The next time you're in Chicago on business, stay at the Claridge and do lunch at the Swan, on the hotel's third floor. There are no distractions behind the shoji screen, just the soothing rhythm of a waterfall. There's no food either. But hey, who ever said lunch had to be about food? The Swan is a massage retreat at this quiet downtown establishment, and like the guest rooms and cozy lobby, it's part of what gives the Claridge the je ne sais quoi that manager Michael Wathen calls "a point of view." The point, he says, is to take a load off, take the edge off business and feel at home among friends--as opposed to jostling a bunch of other suits in a convention center-size lobby littered with bad art. Says Wathen: "We're the anti-Hyatt."
The Claridge is among the swelling ranks of small, upscale American hotels with fine art on all floors and an attitude to match. From Los Angeles to Boston, New York to New Orleans, these are places that offer attentive, discreet service, and lots of it. Their mission is to out-boutique the boutiques and, by the way, allow you to get a little work done. Call them the "biztique" hotels. Also call them expensive.
The small luxury hotels are not necessarily new, and even if they are, the management would rather you thought they had been around forever. XV Beacon in Boston, for example, opened for New Year's 2000, yet because it is nestled among the cobblestones and brick Federal architecture of Beacon Hill, it would never occur to you before entering that each of its bathrooms sports a flat-screen Bloomberg News display. The 61-room hotel's only exterior signature is its gold nameplate: xv beacon. By contrast, the Soniat House in New Orleans is draped in its history: it was created from adjoining Creole town houses that date back to the early 19th century. Houston's Colombe d'Or began in 1923 as the Prairie-style mansion of Humble Oil founder W.W. Fondren. Like Soniat House, it exudes Old World elegance--and offers Internet access.

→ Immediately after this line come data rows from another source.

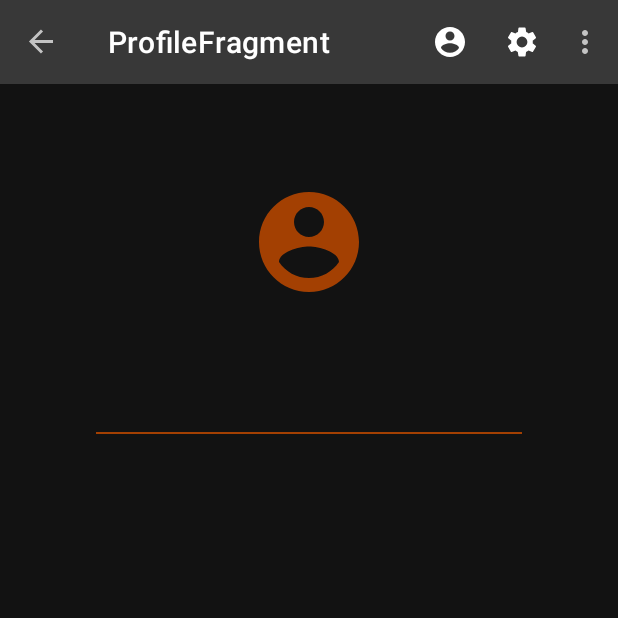
After one commit to skichrome/easy-vgp-oc, an Android app: the ProfileFragment screen opened through its navigation route, on a phone screen of 412 x 824 dp, the top half of it. The commit adds this screen. Run offline under Robolectric (Android 15) with nearby library versions, the phone set to English and light mode, and no system bars; our stand-ins replace Firebase (no records; nobody signed in at launch, a user with empty details on screens opened directly), Room's generated code, data binding, navigation-ui; libraries missing offline, so code that uses them is left out: com.firebase.ui.

Commit message:
[UI] Added a profile screen, now it can just display user informations, but it will allow user to select it's company (or allow to create a new company if necessary)
[Refactor]
Espresso tests string resources assertion changes.
xml attributes refactoring.

```diff
--- /dev/null
+++ b/app/src/main/java/com/skichrome/oc/easyvgp/view/fragments/ProfileFragment.kt
@@ -0,0 +1,48 @@
+package com.skichrome.oc.easyvgp.view.fragments
+
+import androidx.fragment.app.viewModels
+import com.google.firebase.auth.FirebaseAuth
+import com.skichrome.oc.easyvgp.EasyVGPApplication
+import com.skichrome.oc.easyvgp.R
+import com.skichrome.oc.easyvgp.databinding.FragmentProfileBinding
+import com.skichrome.oc.easyvgp.view.base.BaseBindingFragment
+import com.skichrome.oc.easyvgp.viewmodel.HomeViewModel
+import com.skichrome.oc.easyvgp.viewmodel.vmfactory.HomeViewModelFactory
+
+class ProfileFragment : BaseBindingFragment<FragmentProfileBinding>()
+{
+    // =================================
+    //              Fields
+    // =================================
+
+    private val viewModel by viewModels<HomeViewModel> {
+        HomeViewModelFactory((requireActivity().application as EasyVGPApplication).homeRepository)
+    }
+
+    // =================================
+    //        Superclass Methods
+    // =================================
+
+    override fun getFragmentLayout(): Int = R.layout.fragment_profile
+
+    override fun configureFragment()
+    {
+        configureViewModel()
+        configureUI()
+    }
+
+    // =================================
+    //              Methods
+    // =================================
+
+    private fun configureViewModel() = viewModel.apply {
+        FirebaseAuth.getInstance().uid?.let {
+            getCurrentFirebaseUser(it)
+        }
+    }
+
+    private fun configureUI()
+    {
+        binding.viewModel = viewModel
+    }
+}
--- a/app/src/main/java/com/skichrome/oc/easyvgp/viewmodel/HomeViewModel.kt
+++ b/app/src/main/java/com/skichrome/oc/easyvgp/viewmodel/HomeViewModel.kt
@@ -16,6 +16,9 @@ class HomeViewModel(private val repository: HomeRepository) : ViewModel()
     // =================================
 
     // --- Events
+
+    private val _currentUser = MutableLiveData<User>()
+    val currentUser: LiveData<User> = _currentUser
 
     private val _currentUserId = MutableLiveData<Event<Long>>()
     val currentUserId: LiveData<Event<Long>> = _currentUserId
@@ -61,7 +64,10 @@ class HomeViewModel(private val repository: HomeRepository) : ViewModel()
         viewModelScope.launch {
             val knownUser = repository.getUserByFirebaseUid(uid)
             if (knownUser is Success)
+            {
+                _currentUser.value = knownUser.data
                 _currentUserId.value = Event(knownUser.data.id)
+            }
             else
                 _currentUserId.value = Event(-1L)
         }
--- /dev/null
+++ b/app/src/main/res/drawable/ic_account_circle_24dp.xml
@@ -0,0 +1,11 @@
+<vector
+    xmlns:android="http://schemas.android.com/apk/res/android"
+    android:width="24dp"
+    android:height="24dp"
+    android:tint="#FFFFFF"
+    android:viewportWidth="24.0"
+    android:viewportHeight="24.0">
+    <path
+        android:fillColor="#FF000000"
+        android:pathData="M12,2C6.48,2 2,6.48 2,12s4.48,10 10,10 10,-4.48 10,-10S17.52,2 12,2zM12,5c1.66,0 3,1.34 3,3s-1.34,3 -3,3 -3,-1.34 -3,-3 1.34,-3 3,-3zM12,19.2c-2.5,0 -4.71,-1.28 -6,-3.22 0.03,-1.99 4,-3.08 6,-3.08 1.99,0 5.97,1.09 6,3.08 -1.29,1.94 -3.5,3.22 -6,3.22z" />
+</vector>
--- a/app/src/main/res/layout/fragment_add_edit_customer.xml
+++ b/app/src/main/res/layout/fragment_add_edit_customer.xml
@@ -97,12 +97,7 @@
 
                 <View
                     android:id="@+id/addEditCustomerFragDivider1"
-                    android:layout_width="match_parent"
-                    android:layout_height="2dp"
-                    android:layout_marginStart="@dimen/divider_horizontal_margin"
-                    android:layout_marginTop="@dimen/divider_top_margin"
-                    android:layout_marginEnd="@dimen/divider_horizontal_margin"
-                    android:background="@color/secondaryColor"
+                    style="@style/separatorStyle"
                     app:layout_constraintEnd_toEndOf="parent"
                     app:layout_constraintStart_toStartOf="parent"
                     app:layout_constraintTop_toBottomOf="@id/addEditCustomerFragSiretText" />
@@ -168,12 +163,7 @@
 
                 <View
                     android:id="@+id/addEditCustomerFragDivider2"
-                    android:layout_width="match_parent"
-                    android:layout_height="2dp"
-                    android:layout_marginStart="@dimen/divider_horizontal_margin"
-                    android:layout_marginTop="@dimen/divider_top_margin"
-                    android:layout_marginEnd="@dimen/divider_horizontal_margin"
-                    android:background="@color/secondaryColor"
+                    style="@style/separatorStyle"
                     app:layout_constraintEnd_toEndOf="parent"
                     app:layout_constraintStart_toStartOf="parent"
                     app:layout_constraintTop_toBottomOf="@id/addEditCustomerFragMobilePhoneText" />
@@ -241,12 +231,7 @@
 
                 <View
                     android:id="@+id/addEditCustomerFragDivider3"
-                    android:layout_width="match_parent"
-                    android:layout_height="2dp"
-                    android:layout_marginStart="@dimen/divider_horizontal_margin"
-                    android:layout_marginTop="@dimen/divider_top_margin"
-                    android:layout_marginEnd="@dimen/divider_horizontal_margin"
-                    android:background="@color/secondaryColor"
+                    style="@style/separatorStyle"
                     app:layout_constraintEnd_toEndOf="parent"
                     app:layout_constraintStart_toStartOf="parent"
                     app:layout_constraintTop_toBottomOf="@id/addEditCustomerFragCityText" />
--- /dev/null
+++ b/app/src/main/res/layout/fragment_profile.xml
@@ -0,0 +1,68 @@
+<?xml version="1.0" encoding="utf-8"?>
+
+<layout
+    xmlns:android="http://schemas.android.com/apk/res/android"
+    xmlns:app="http://schemas.android.com/apk/res-auto"
+    xmlns:tools="http://schemas.android.com/tools">
+
+    <data>
+
+        <variable
+            name="viewModel"
+            type="com.skichrome.oc.easyvgp.viewmodel.HomeViewModel" />
+    </data>
+
+    <androidx.constraintlayout.widget.ConstraintLayout
+        android:layout_width="match_parent"
+        android:layout_height="match_parent">
+
+        <androidx.constraintlayout.widget.Guideline
+            android:id="@+id/settingsFragmentGuideline"
+            android:layout_width="wrap_content"
+            android:layout_height="wrap_content"
+            android:orientation="horizontal"
+            app:layout_constraintGuide_percent="0.20" />
+
+        <ImageView
+            android:layout_width="80dp"
+            android:layout_height="80dp"
+            android:layout_marginBottom="8dp"
+            android:contentDescription="@string/setting_fragment_account_img_content_desc"
+            android:src="@drawable/ic_account_circle_24dp"
+            android:tint="@color/secondaryColor"
+            app:layout_constraintBottom_toTopOf="@id/settingsFragmentGuideline"
+            app:layout_constraintEnd_toEndOf="parent"
+            app:layout_constraintStart_toStartOf="parent" />
+
+        <TextView
+            android:id="@+id/settingsFragmentName"
+            style="@style/TextAppearance.AppCompat.Title"
+            android:layout_width="wrap_content"
+            android:layout_height="wrap_content"
+            android:layout_marginTop="8dp"
+            android:text="@{viewModel.currentUser.name}"
+            app:layout_constraintEnd_toEndOf="parent"
+            app:layout_constraintStart_toStartOf="parent"
+            app:layout_constraintTop_toBottomOf="@id/settingsFragmentGuideline"
+            tools:text="John Doe" />
+
+        <TextView
+            android:id="@+id/settingsFragmentEmail"
+            style="@style/TextAppearance.AppCompat.Body1"
+            android:layout_width="wrap_content"
+            android:layout_height="wrap_content"
+            android:layout_marginTop="8dp"
+            android:text="@{viewModel.currentUser.email}"
+            app:layout_constraintEnd_toEndOf="parent"
+            app:layout_constraintStart_toStartOf="parent"
+            app:layout_constraintTop_toBottomOf="@id/settingsFragmentName"
+            tools:text="john.doe@fakemail.com" />
+
+        <View
+            android:id="@+id/settingsFragmentDivider"
+            style="@style/separatorStyle"
+            app:layout_constraintEnd_toEndOf="parent"
+            app:layout_constraintStart_toStartOf="parent"
+            app:layout_constraintTop_toBottomOf="@id/settingsFragmentEmail" />
+    </androidx.constraintlayout.widget.ConstraintLayout>
+</layout>
--- a/app/src/main/res/menu/activity_main_toolbar_menu.xml
+++ b/app/src/main/res/menu/activity_main_toolbar_menu.xml
@@ -10,6 +10,11 @@
         android:title="@string/menu_log_out_title"
         app:showAsAction="never" />
     <item
+        android:id="@+id/profileFragment"
+        android:icon="@drawable/ic_account_circle_24dp"
+        android:title="@string/menu_settings_profile"
+        app:showAsAction="ifRoom" />
+    <item
         android:id="@+id/settingsFragment"
         android:icon="@drawable/ic_settings_24dp"
         android:title="@string/menu_settings_title"
--- a/app/src/main/res/navigation/main_navigation.xml
+++ b/app/src/main/res/navigation/main_navigation.xml
@@ -120,4 +120,9 @@
             android:defaultValue="-1L"
             app:argType="long" />
     </fragment>
+    <fragment
+        android:id="@+id/profileFragment"
+        android:name="com.skichrome.oc.easyvgp.view.fragments.ProfileFragment"
+        android:label="ProfileFragment"
+        tools:layout="@layout/fragment_profile" />
 </navigation>
--- a/app/src/main/res/values/strings.xml
+++ b/app/src/main/res/values/strings.xml
@@ -1,5 +1,9 @@
 <resources>
     <string name="app_name">Easy VGP</string>
+
+    <!-- MainActivity -->
+    <string name="frag_login_success">You are successfully logged in !</string>
+    <string name="frag_login_error">We can\'t login you into the app, please retry</string>
 
     <!-- Home Fragment -->
     <string name="frag_home_btn_new_vgp">New VGP</string>
@@ -13,9 +17,8 @@
     <string name="view_model_home_user_update">New user has been successfully updated</string>
     <string name="view_model_home_user_update_error">An error occurred when updating new user</string>
 
-    <!-- MainActivity -->
-    <string name="frag_login_success">You are successfully logged in !</string>
-    <string name="frag_login_error">We can\'t login you into the app, please retry</string>
+    <!-- Settings Fragment -->
+    <string name="setting_fragment_account_img_content_desc">Account image profile</string>
 
     <!-- Add Edit Customer Fragment -->
     <string name="frag_add_edit_customer_name_title">Customer Name</string>
@@ -49,7 +52,7 @@
     <!-- Menu items -->
     <string name="menu_log_out_title">Log out</string>
     <string name="menu_settings_title">settings</string>
-    <string name="test">Required field</string>
+    <string name="menu_settings_profile">Profile</string>
 
     <!-- Machine ViewModel -->
     <string name="view_model_machine_machines_list">An error occurred when fetching all machines</string>
--- a/app/src/main/res/values/styles.xml
+++ b/app/src/main/res/values/styles.xml
@@ -49,6 +49,17 @@
         <item name="android:layout_marginStart">@dimen/tv_input_margin</item>
         <item name="android:drawablePadding">@dimen/edit_text_drawable_padding</item>
     </style>
+
+    <!-- TextView style -->
+    <style name="separatorStyle" parent="AppTheme">
+        <item name="android:background">@color/secondaryColor</item>
+        <item name="android:layout_marginStart">@dimen/divider_horizontal_margin</item>
+        <item name="android:layout_marginEnd">@dimen/divider_horizontal_margin</item>
+        <item name="android:layout_marginTop">@dimen/divider_top_margin</item>
+        <item name="android:layout_height">1dp</item>
+        <item name="android:layout_width">match_parent</item>
+    </style>
+
     <!-- Sign-in Activity style -->
     <style name="LoginTheme" parent="AppTheme">
         <item name="colorPrimary">@color/primaryColor</item>
```
Also changed, not shown: 1 other file.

Do not mistake these gems for the headline-grabbing, designer showcases for the stars (do the Paramount and the Mondrian ring any bells?). These luxury hotels don't want you to know who stays there. The Lowell, for instance, is an elegant 17-story building adjacent to Revlon billionaire Ronald Perelman's mansion on Manhattan's Upper East Side. Although the Lowell caters to members of the same crowd you might find around the pool at the Mondrian, it is the behind-the-scenes movers and shakers who retire to the understated salons of the Lowell. "Our guests are from the worlds of film, fashion, finance and publishing," says sales-and-marketing director Lynne Davis. "They stay here because it feels like a home away from home." Translation: it has great security. So does XV Beacon, where you need a coded key card to work the elevator.
Hotels in this league offer all the accoutrements of the trendoleums, if not more. New York City's Bryant Park will boast a 70-seat screening room when it opens in May. San Francisco's Lambourne ups the ante on health by putting an exercise machine--a treadmill, bike or StairMaster--in every suite. (Work up a sweat, and try one of the algae shakes from room service.) The Lowell's "gym suite" has one of two bedrooms given over to a complete exercise center, including a balance bar.